User interface change data >>
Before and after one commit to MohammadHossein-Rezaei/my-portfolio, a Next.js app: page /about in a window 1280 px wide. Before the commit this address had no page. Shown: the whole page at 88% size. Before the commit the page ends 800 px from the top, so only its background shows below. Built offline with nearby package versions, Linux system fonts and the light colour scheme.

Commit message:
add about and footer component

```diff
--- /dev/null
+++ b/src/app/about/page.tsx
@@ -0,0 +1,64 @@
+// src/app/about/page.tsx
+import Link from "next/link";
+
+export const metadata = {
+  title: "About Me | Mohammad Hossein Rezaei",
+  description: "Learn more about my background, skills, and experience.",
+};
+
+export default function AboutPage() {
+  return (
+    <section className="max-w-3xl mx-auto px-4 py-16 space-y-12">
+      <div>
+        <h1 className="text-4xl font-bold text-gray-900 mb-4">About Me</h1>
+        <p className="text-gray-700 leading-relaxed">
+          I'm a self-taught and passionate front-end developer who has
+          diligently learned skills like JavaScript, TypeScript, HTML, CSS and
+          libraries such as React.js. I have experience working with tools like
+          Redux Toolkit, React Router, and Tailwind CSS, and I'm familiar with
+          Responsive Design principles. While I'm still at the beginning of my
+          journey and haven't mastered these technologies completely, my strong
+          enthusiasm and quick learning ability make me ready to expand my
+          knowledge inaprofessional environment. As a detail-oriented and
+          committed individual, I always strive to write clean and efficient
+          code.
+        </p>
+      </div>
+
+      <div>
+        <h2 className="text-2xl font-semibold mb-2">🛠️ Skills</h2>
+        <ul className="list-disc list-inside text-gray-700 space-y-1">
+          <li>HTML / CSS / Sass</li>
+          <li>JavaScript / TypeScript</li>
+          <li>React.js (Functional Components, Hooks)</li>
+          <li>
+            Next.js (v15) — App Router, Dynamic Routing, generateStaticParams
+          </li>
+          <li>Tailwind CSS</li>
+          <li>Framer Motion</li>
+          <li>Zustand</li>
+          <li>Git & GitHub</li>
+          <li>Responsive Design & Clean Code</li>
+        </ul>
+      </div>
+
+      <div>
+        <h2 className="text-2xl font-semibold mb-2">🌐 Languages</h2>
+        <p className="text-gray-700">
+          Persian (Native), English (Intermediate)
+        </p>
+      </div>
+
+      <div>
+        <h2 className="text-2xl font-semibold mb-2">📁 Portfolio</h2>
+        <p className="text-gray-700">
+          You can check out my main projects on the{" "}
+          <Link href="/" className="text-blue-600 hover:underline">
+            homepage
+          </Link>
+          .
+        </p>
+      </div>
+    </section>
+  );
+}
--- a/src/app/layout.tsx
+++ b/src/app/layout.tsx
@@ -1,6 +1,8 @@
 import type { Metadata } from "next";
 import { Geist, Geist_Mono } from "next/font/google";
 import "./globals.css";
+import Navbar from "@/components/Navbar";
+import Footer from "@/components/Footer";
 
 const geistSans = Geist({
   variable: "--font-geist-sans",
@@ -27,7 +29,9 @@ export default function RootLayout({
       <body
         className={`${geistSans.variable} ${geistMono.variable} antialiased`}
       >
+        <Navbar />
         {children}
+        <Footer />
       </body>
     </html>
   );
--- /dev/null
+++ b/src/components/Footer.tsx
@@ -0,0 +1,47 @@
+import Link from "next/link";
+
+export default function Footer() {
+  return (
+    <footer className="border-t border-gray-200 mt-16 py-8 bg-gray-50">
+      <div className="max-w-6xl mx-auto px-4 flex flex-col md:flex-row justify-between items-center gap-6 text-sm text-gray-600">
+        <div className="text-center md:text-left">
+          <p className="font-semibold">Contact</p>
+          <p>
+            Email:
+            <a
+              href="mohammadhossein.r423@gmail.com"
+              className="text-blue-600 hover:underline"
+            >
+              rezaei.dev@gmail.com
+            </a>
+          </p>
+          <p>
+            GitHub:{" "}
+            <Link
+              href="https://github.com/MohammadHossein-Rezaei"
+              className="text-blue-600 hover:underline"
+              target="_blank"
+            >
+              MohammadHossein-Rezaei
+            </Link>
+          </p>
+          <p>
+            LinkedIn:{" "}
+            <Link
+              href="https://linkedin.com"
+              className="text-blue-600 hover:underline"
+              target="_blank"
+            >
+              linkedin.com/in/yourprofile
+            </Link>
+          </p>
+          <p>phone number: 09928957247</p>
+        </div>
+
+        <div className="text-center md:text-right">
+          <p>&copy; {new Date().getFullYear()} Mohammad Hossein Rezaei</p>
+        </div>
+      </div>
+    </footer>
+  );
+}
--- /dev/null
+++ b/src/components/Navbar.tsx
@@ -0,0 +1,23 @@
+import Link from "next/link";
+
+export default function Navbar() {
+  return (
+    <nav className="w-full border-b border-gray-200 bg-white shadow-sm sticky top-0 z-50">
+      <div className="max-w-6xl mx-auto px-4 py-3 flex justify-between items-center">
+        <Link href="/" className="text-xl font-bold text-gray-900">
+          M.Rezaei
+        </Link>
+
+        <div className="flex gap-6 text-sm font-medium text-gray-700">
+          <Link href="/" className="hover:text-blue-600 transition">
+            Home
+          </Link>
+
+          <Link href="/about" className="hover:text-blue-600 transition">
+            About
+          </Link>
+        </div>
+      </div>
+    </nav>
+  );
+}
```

ACTION ITEM >> The answer must be all the lines above that hold the word "export".

TASK RESULT >>
+export const metadata = {
+export default function AboutPage() {
@@ -27,7 +29,9 @@ export default function RootLayout({
+export default function Footer() {
+export default function Navbar() {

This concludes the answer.